Causal inference in medicine - A historical view in epidemiology

Toshihide Tsuda, Akira Babazono, Yoshio Mino, Hiroaki Matsuoka, Eiji Yamamoto

Research output: Contribution to journalArticle

Abstract

Changes of causal inference concepts in medicine, especially those having to do with chronic diseases, were reviewed. The review is divided into five sections. First, several articles on the increased academic acceptance of observational research are cited. Second, the definitions of confounder and effect modifier concepts are explained. Third, the debate over the so-called "criteria for causal inference" was discussed. Many articles have pointed out various problems related to the lack of logical bases for standard criteria, however, such criteria continue to be misapplied in Japan. Fourth, the Popperian and verificationist concepts of causal inference are summarized. Lastly, a recent controversy on meta-analysis is explained. Causal inference plays an important role in epidemiologic theory and medicine. However, because this concept has not been well-introduced in Japan, there has been much misuse of the concept, especially when used for conventional criteria.

Original languageEnglish
Pages (from-to)558-568
Number of pages11
JournalJapanese Journal of Hygiene
Volume51
Issue number2
Publication statusPublished - 1996

    Fingerprint

Keywords

  • Causal inference
  • Criteria
  • Epidemiology
  • Minamata disease
  • Popperian
  • Verificationist

ASJC Scopus subject areas

  • Public Health, Environmental and Occupational Health

Cite this
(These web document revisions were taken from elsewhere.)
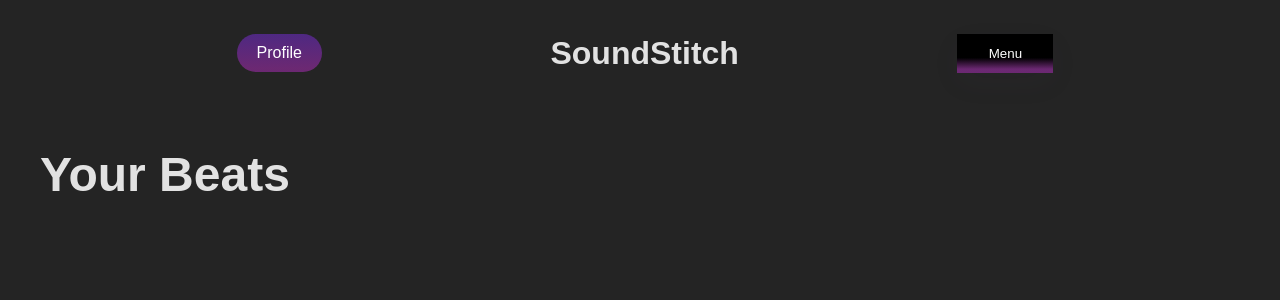
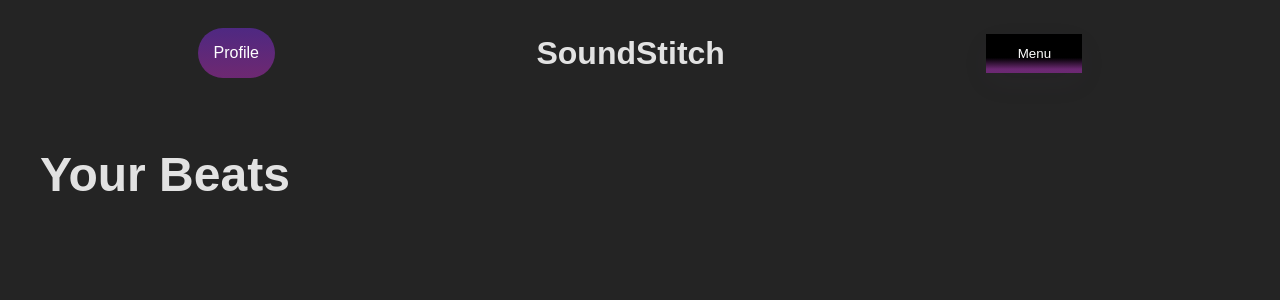
Before and after one commit to DiegoLandaeta03/RetroBeat, a React (Vite) app in the folder front-end/: page /1 in a window 1280 px wide. Shown: the top 300 px of the page. Built offline with nearby package versions, Linux system fonts and the light colour scheme.

Commit message:
[react] Changed logout to use .env for backend location as well as changed the spacing of the navbar itself.

```diff
--- a/front-end/src/Navbar.css
+++ b/front-end/src/Navbar.css
@@ -1,14 +1,18 @@
+.navContainer {
+    display: flex;
+    justify-content: center;
+}
+
 .nav {
-    width: 100%;
+    width: 70%;
     display: flex;
     align-items: center;
-    justify-content: space-evenly;
+    justify-content: space-between;
 }
 
 .profileIcon {
     border-radius: 200px;
-    padding: 10px 20px;
-    margin: 10px;
+    padding: 1em 1em;
     color: white;
     border: none;
     cursor: pointer;
--- a/front-end/src/Navbar.jsx
+++ b/front-end/src/Navbar.jsx
@@ -16,7 +16,7 @@ function Navbar({ username }) {
 
     const handleLogout = () => {
         try {
-            fetch('http://localhost:3000/logout', {
+            fetch(`${import.meta.env.VITE_BACKEND_ADDRESS}/logout`, {
                 method: 'DELETE',
                 headers: {
                     'Content-Type': 'application/json'
@@ -42,6 +42,7 @@ function Navbar({ username }) {
     }
 
     return (
+        <div className='navContainer'>
             <div className='nav'>
                 <button className='profileIcon'>Profile</button>
                 <h1>SoundStitch</h1>
@@ -62,6 +63,7 @@ function Navbar({ username }) {
                     )}
                 </div>
             </div>
+        </div>
     )
 }
 
```
Lines whose indentation alone changed are shown as unchanged.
Tsuda, T., Babazono, A., Mino, Y., Matsuoka, H., & Yamamoto, E. (1996). Causal inference in medicine - A historical view in epidemiology. Japanese Journal of Hygiene, 51(2), 558-568.